Tehran, Ankara Eager to Normalize Tourism Ties

Iran has repeated calls for Turkish law enforcement to change its attitude toward Iranian nationals
Turkey is the fifth most visited country in the world.Turkey is the fifth most visited country in the world.
In order to ease into the resumption of tours to Turkey, travel agencies have reduced tour capacities by half

Iran has told Turkey that it must strive to uphold the rights of Iranian tourists and make efforts to ensure their safety.

In a meeting on Wednesday between Morteza Rahmani Movahed, tourism deputy at Iran’s Cultural Heritage, Handicrafts and Tourism Organization, and Turkey’s Ambassador in Tehran Riza Hakan Tekin, the Iranian official praised longstanding ties between the neighboring states and emphasized that the organization has always worked toward strengthening these bonds.

“Given the unrest in Turkey and factoring in the similarities in our cultures and history, the ICHHTO, in cooperation with the Foreign Ministry, has tried to maintain Iran’s bond with Turkey,” he was quoted as saying by the local media.

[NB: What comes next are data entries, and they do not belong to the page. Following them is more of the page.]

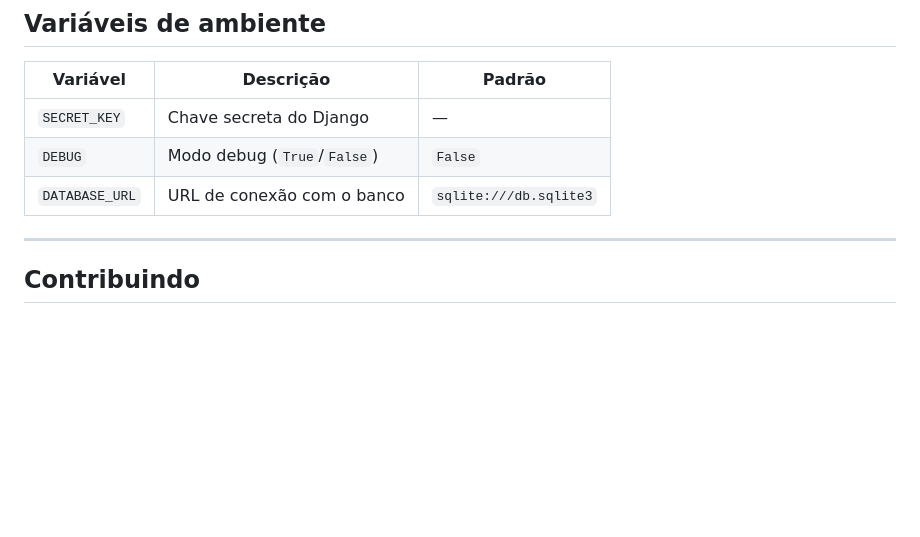
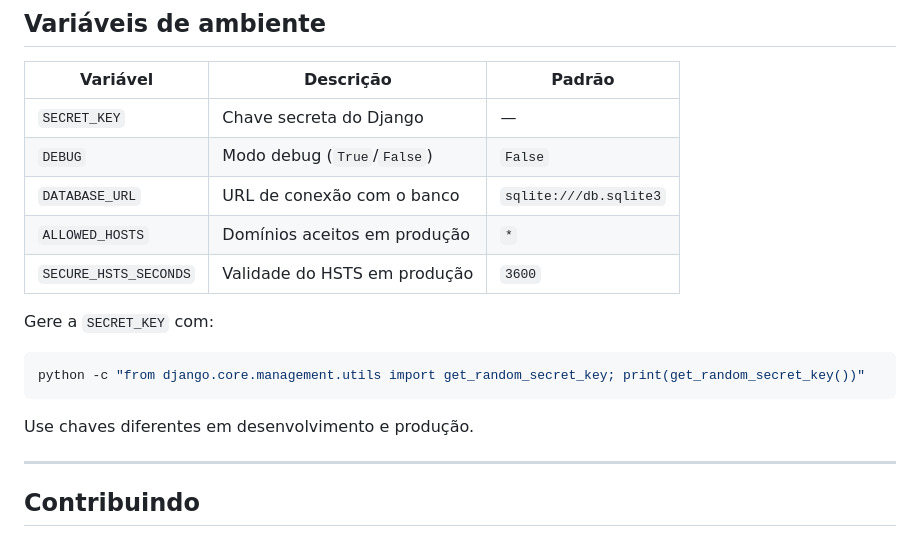
Before and after one commit to TheDorival/helpy, a Markdown page: README.md, the part around one of its changes. GitHub-like rendering; blank space fills up the shorter version.

````diff
--- a/README.md
+++ b/README.md
@@ -168,6 +219,16 @@ O PostgreSQL do servidor precisa estar configurado para aceitar conexões da fai
 | `SECRET_KEY` | Chave secreta do Django | — |
 | `DEBUG` | Modo debug (`True`/`False`) | `False` |
 | `DATABASE_URL` | URL de conexão com o banco | `sqlite:///db.sqlite3` |
+| `ALLOWED_HOSTS` | Domínios aceitos em produção | `*` |
+| `SECURE_HSTS_SECONDS` | Validade do HSTS em produção | `3600` |
+
+Gere a `SECRET_KEY` com:
+
+```bash
+python -c "from django.core.management.utils import get_random_secret_key; print(get_random_secret_key())"
+```
+
+Use chaves diferentes em desenvolvimento e produção.
 
 ---
 
````
Also changed, not shown: other parts of README.md (+51 -0 lines).
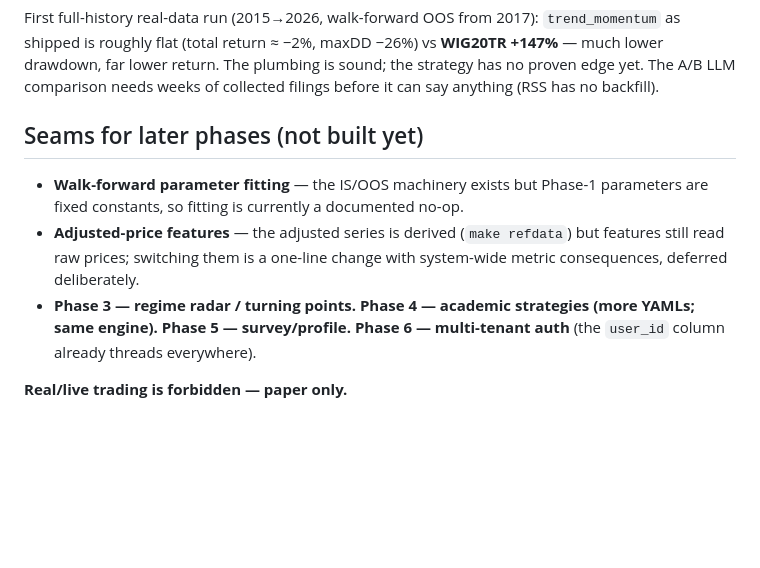
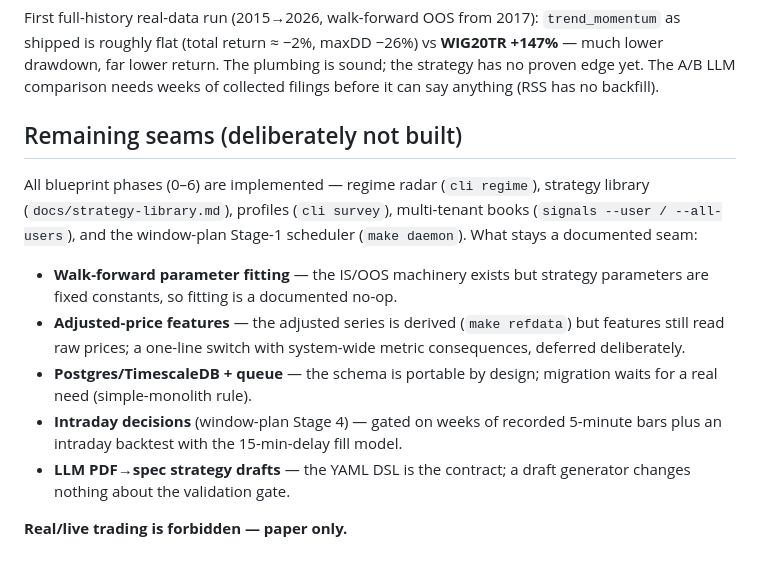
Before and after one commit to pantol/fin_opus, a Markdown page: README.md, the part around the change. GitHub-like rendering; blank space fills up the shorter version.

```diff
--- a/README.md
+++ b/README.md
@@ -764,15 +764,23 @@ vs **WIG20TR +147%** — much lower drawdown, far lower return. The plumbing is
 sound; the strategy has no proven edge yet. The A/B LLM comparison needs weeks
 of collected filings before it can say anything (RSS has no backfill).
 
-## Seams for later phases (not built yet)
+## Remaining seams (deliberately not built)
 
-- **Walk-forward parameter fitting** — the IS/OOS machinery exists but Phase-1
-  parameters are fixed constants, so fitting is currently a documented no-op.
-- **Adjusted-price features** — the adjusted series is derived (`make refdata`)
-  but features still read raw prices; switching them is a one-line change with
-  system-wide metric consequences, deferred deliberately.
-- **Phase 3 — regime radar / turning points. Phase 4 — academic strategies
-  (more YAMLs; same engine). Phase 5 — survey/profile. Phase 6 — multi-tenant
-  auth** (the `user_id` column already threads everywhere).
+All blueprint phases (0–6) are implemented — regime radar (`cli regime`),
+strategy library (`docs/strategy-library.md`), profiles (`cli survey`),
+multi-tenant books (`signals --user / --all-users`), and the window-plan
+Stage-1 scheduler (`make daemon`). What stays a documented seam:
+
+- **Walk-forward parameter fitting** — the IS/OOS machinery exists but
+  strategy parameters are fixed constants, so fitting is a documented no-op.
+- **Adjusted-price features** — the adjusted series is derived
+  (`make refdata`) but features still read raw prices; a one-line switch
+  with system-wide metric consequences, deferred deliberately.
+- **Postgres/TimescaleDB + queue** — the schema is portable by design;
+  migration waits for a real need (simple-monolith rule).
+- **Intraday decisions** (window-plan Stage 4) — gated on weeks of recorded
+  5-minute bars plus an intraday backtest with the 15-min-delay fill model.
+- **LLM PDF→spec strategy drafts** — the YAML DSL is the contract; a draft
+  generator changes nothing about the validation gate.
 
 **Real/live trading is forbidden — paper only.**
```
Also changed, not shown: CLAUDE.md (+2 -2 lines), PROGRESS.md (+72 -19 lines).
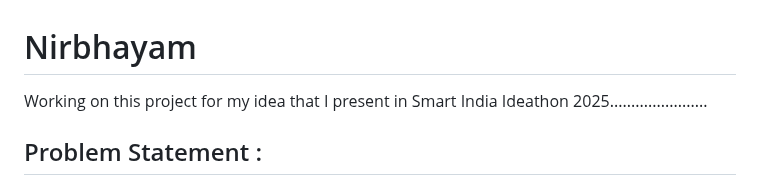
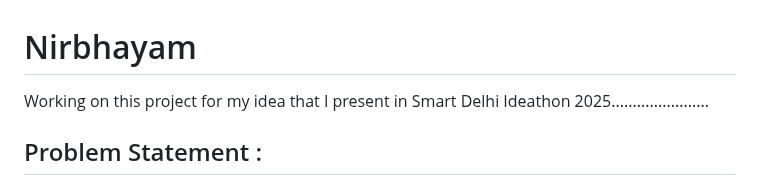
Before and after one commit to adityaehhhh/Nirbhayam, a Markdown page: README.md, the part around the change. GitHub-like rendering.

```diff
--- a/README.md
+++ b/README.md
@@ -1,5 +1,5 @@
 # Nirbhayam
-Working on this project for my idea that I present in  Smart India Ideathon 2025.......................
+Working on this project for my idea that I present in  Smart Delhi Ideathon 2025.......................
 
 ## Problem Statement :
 Women’s safety remains a critical issue, with systemic gaps in real-time risk management,
```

Iran lifted the month-long ban on tours to the neighboring country last week after a trip to Turkey on Friday by Foreign Minister Mohammad Javad Zarif.

The ban was placed following an attempt by a faction of the Turkish military to topple the country’s ruling party on July 15, which did little to allay tourists’ security concerns in the world’s fifth most visited country.

Movahed said the ban “revealed problems in contracts signed between Iranian tour operators and Turkish parties (such as hotels and airlines),” which must now be resolved.

He said travel agencies have incurred losses worth €7-8 million since March for cancelling tours because travelers feared for their safety and opted out of Turkey trips.

“We want the minister of culture and tourism (Nabi Avci) to issue orders to ensure Iranian tour operators are compensated and the problems related to the contracts have been amended,” he said.

Movahed also repeated calls for Turkish law enforcement to change its attitude toward Iranian nationals, as an increasing number of tourists traveling by land and air to Turkey have complained about the unacceptable attitude and rude behavior of Turkish security officials at border crossings and airports.

“If the problems are addressed, it’ll reduce financial losses and encourage more people to travel,” he said.

  Turkey “a Step Ahead”

Ambassador Tekin assured Movahed that Turkey’s Ministry of Culture and Tourism as well as TURSAB (association of Turkish travel agencies) “are a step ahead” in ensuring Iranian tour operators are compensated.

“I will also use my resources as an ambassador to make sure the problem is resolved,” he added.

Tekin said tourism is an economic driver for Turkey and Ankara has “always prioritized tourists’ safety above all else”.

“We’ll do our best to create a safe environment for travelers and treat Iranians with the respect they deserve,” he added.

In order to ease the resumption of tours to Turkey, Iranian travel agencies have reduced tour capacities by half until the end of the Iranian month of Shahrivar (September 21).

Although it was announced last week that tour prices would remain unchanged, ISNA reports that tours to the southern coasts of Turkey are going for as high as 87 million rials ($2,485).